The Ravens have assembled perhaps the most talented secondary in the league and with the addition of Earl Thomas, the comparisons between Baltimore’s cornerback and secondary corps and the iconic “Legion of Boom” are bound to begin.
Thomas was the driving force in the Seahawks secondary for several years. Alongside Kam Chancellor, Richard Sherman, and Brandon Browner, among others, Thomas and Seattle’s defensive backfield routinely dominated opposing offenses. Playing against the Seahawks was, more often than not, a dreadful experience, especially on the road.
The iconic LOB group eventually ran their course and fizzled out, but it was an impressive run nonetheless. Now, Thomas could be the final piece in what may be the second coming of the “Legion of Boom”, expect this time, it resides in Baltimore.

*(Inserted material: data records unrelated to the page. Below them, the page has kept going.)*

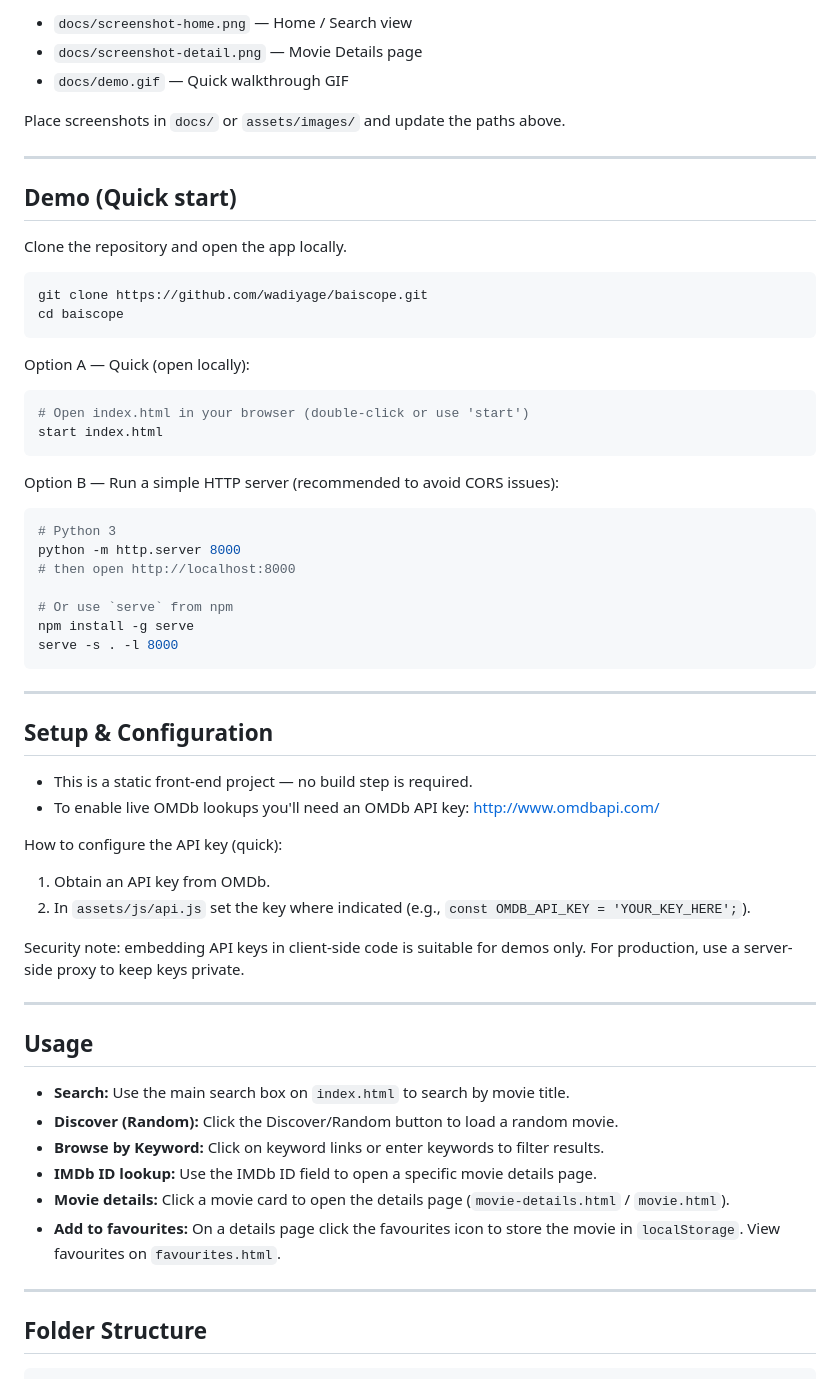
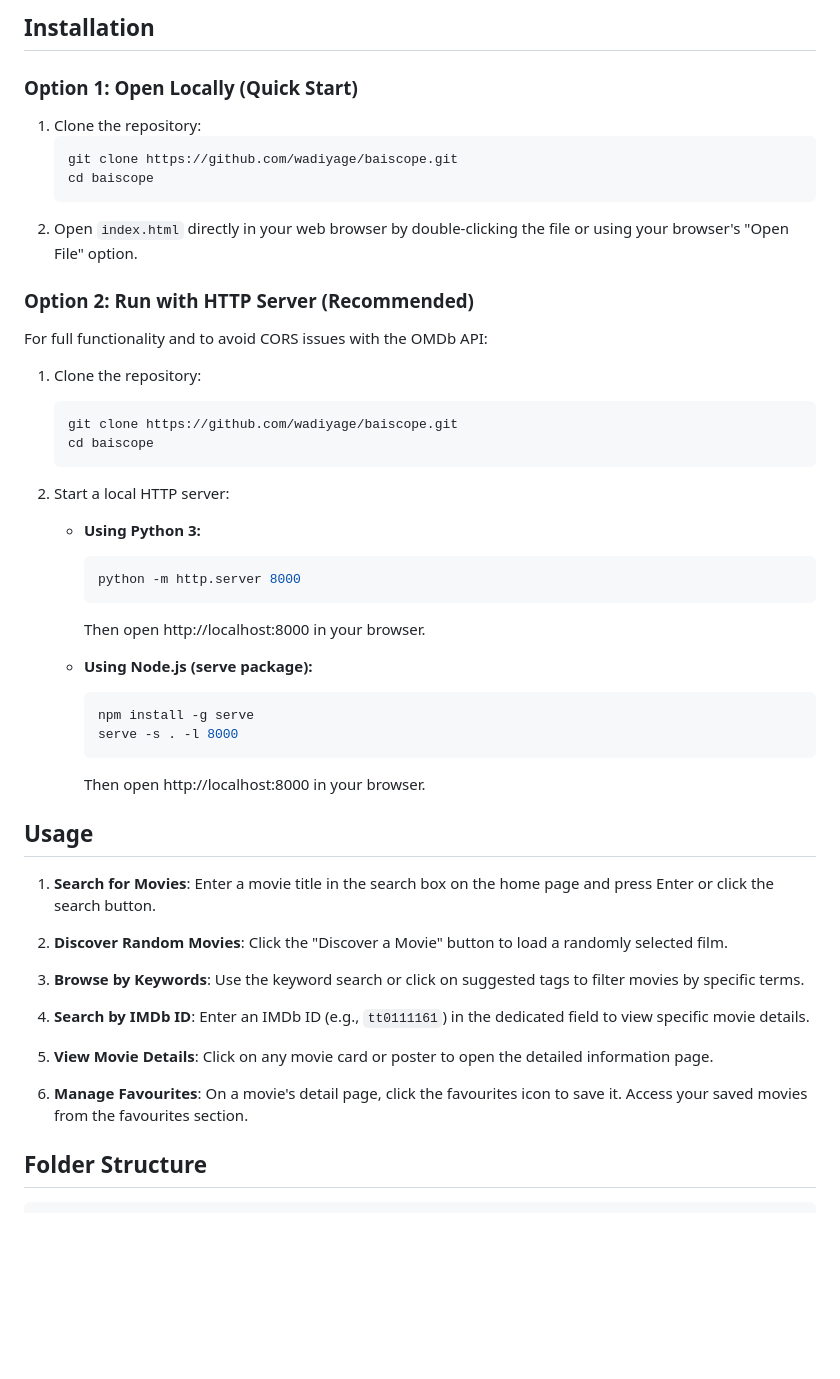
Before and after one commit to wadiyage/baiscope, a Markdown page: README.md, the part around the change printed below. Drawn GitHub-style; blank space fills up the shorter version.

````diff
--- a/README.md
+++ b/README.md
@@ -35,66 +36,50 @@ Baiscope is a lightweight, responsive movie-discovery web application that helps
 
-- `docs/screenshot-home.png` — Home / Search view
-- `docs/screenshot-detail.png` — Movie Details page
-- `docs/demo.gif` — Quick walkthrough GIF
+## Installation
 
-Place screenshots in `docs/` or `assets/images/` and update the paths above.
+### Option 1: Open Locally (Quick Start)
+1. Clone the repository:
+   ```bash
+   git clone https://github.com/wadiyage/baiscope.git
+   cd baiscope
+   ```
+2. Open `index.html` directly in your web browser by double-clicking the file or using your browser's "Open File" option.
 
----
+### Option 2: Run with HTTP Server (Recommended)
+For full functionality and to avoid CORS issues with the OMDb API:
 
-## Demo (Quick start)
+1. Clone the repository:
+   ```bash
+   git clone https://github.com/wadiyage/baiscope.git
+   cd baiscope
+   ```
 
-Clone the repository and open the app locally.
+2. Start a local HTTP server:
+   - **Using Python 3:**
+     ```bash
+     python -m http.server 8000
+     ```
+     Then open http://localhost:8000 in your browser.
 
-```powershell
-git clone https://github.com/wadiyage/baiscope.git
-cd baiscope
-```
-
-Option A — Quick (open locally):
-
-```powershell
-# Open index.html in your browser (double-click or use 'start')
-start index.html
-```
-
-Option B — Run a simple HTTP server (recommended to avoid CORS issues):
-
-```powershell
-# Python 3
-python -m http.server 8000
-# then open http://localhost:8000
-
-# Or use `serve` from npm
-npm install -g serve
-serve -s . -l 8000
-```
-
----
-
-## Setup & Configuration
-
-- This is a static front-end project — no build step is required.
-- To enable live OMDb lookups you'll need an OMDb API key: http://www.omdbapi.com/
-
-How to configure the API key (quick):
-
-1. Obtain an API key from OMDb.
-2. In `assets/js/api.js` set the key where indicated (e.g., `const OMDB_API_KEY = 'YOUR_KEY_HERE';`).
-
-Security note: embedding API keys in client-side code is suitable for demos only. For production, use a server-side proxy to keep keys private.
-
----
+   - **Using Node.js (serve package):**
+     ```bash
+     npm install -g serve
+     serve -s . -l 8000
+     ```
+     Then open http://localhost:8000 in your browser.
 
 ## Usage
 
-- **Search:** Use the main search box on `index.html` to search by movie title.
-- **Discover (Random):** Click the Discover/Random button to load a random movie.
-- **Browse by Keyword:** Click on keyword links or enter keywords to filter results.
-- **IMDb ID lookup:** Use the IMDb ID field to open a specific movie details page.
-- **Movie details:** Click a movie card to open the details page (`movie-details.html` / `movie.html`).
-- **Add to favourites:** On a details page click the favourites icon to store the movie in `localStorage`. View favourites on `favourites.html`.
+1. **Search for Movies**: Enter a movie title in the search box on the home page and press Enter or click the search button.
 
----
+2. **Discover Random Movies**: Click the "Discover a Movie" button to load a randomly selected film.
+
+3. **Browse by Keywords**: Use the keyword search or click on suggested tags to filter movies by specific terms.
+
+4. **Search by IMDb ID**: Enter an IMDb ID (e.g., `tt0111161`) in the dedicated field to view specific movie details.
+
+5. **View Movie Details**: Click on any movie card or poster to open the detailed information page.
+
+6. **Manage Favourites**: On a movie's detail page, click the favourites icon to save it. Access your saved movies from the favourites section.
 
 ## Folder Structure
 
````
Also changed, not shown: other parts of README.md (+89 -214 lines), assets/images/screenshots/screenshot.png (added), assets/images/screenshots/screenshot2.png (added).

The similarities between the two secondaries are striking. Obviously, there’s the common denominator here of Thomas. Even though he’s older now than he was during the LOB era and is coming off a significant injury, Thomas is still a top-notch free safety and possesses the same skills he did several years ago.
Thomas is set to pair up with Tony Jefferson and as was the case with Kam Chancellor, the two could prove to be a dynamic safety duo. Jefferson has yet to prove he can perform on the level of Chancellor, who was a perennial All-Pro and Pro Bowl safety in his prime. Still, they both play strong safety and like Chancellor, Jefferson is a hard-hitting player who thrives near the line of scrimmage and in the box.
Where the Ravens may have the advantage at the safety position, however, is depth. Baltimore might have two starting-caliber safeties behind Thomas and Jefferson: DeShon Elliott and Anthony Levine Sr. Elliott is an uber-talented, rising sophomore whose been turning heads in OTA’s and minicamp, while Levine has been an extremely valuable rotational piece for the Ravens in recent years a hybrid player.
At cornerback, there’s no denying the prominence of the LOB’s four-headed monster: Sherman, Browner, Maxwell, and Thurmond. In his prime, Sherman was probably the league’s best cover corner and the combination of the other three guys made Seattle’s defense nearly impossible to throw on. Sherman was so good that opposing quarterbacks would purposefully ignore whatever side of the field he was on.
The Ravens don’t have a cornerback of his caliber, at least not yet. The most viable candidate would be rising star Marlon Humphrey, who performed at a Pro Bowl level in his sophomore season despite not receiving deserving national recognition. Humphrey could every well ascend to an elite level next year and he’s only 22 years old.
Jimmy Smith and Brandon Carr are past their primes but are still plenty capable of performing at a high level. Carr has never missed a start in his 11-year career and is about as steady as they come at the position. He won’t blow anyone away but is productive and consistent. Smith’s injury history ultimately hampered his success but when’s on his game, he’s always been capable of borderline-elite play.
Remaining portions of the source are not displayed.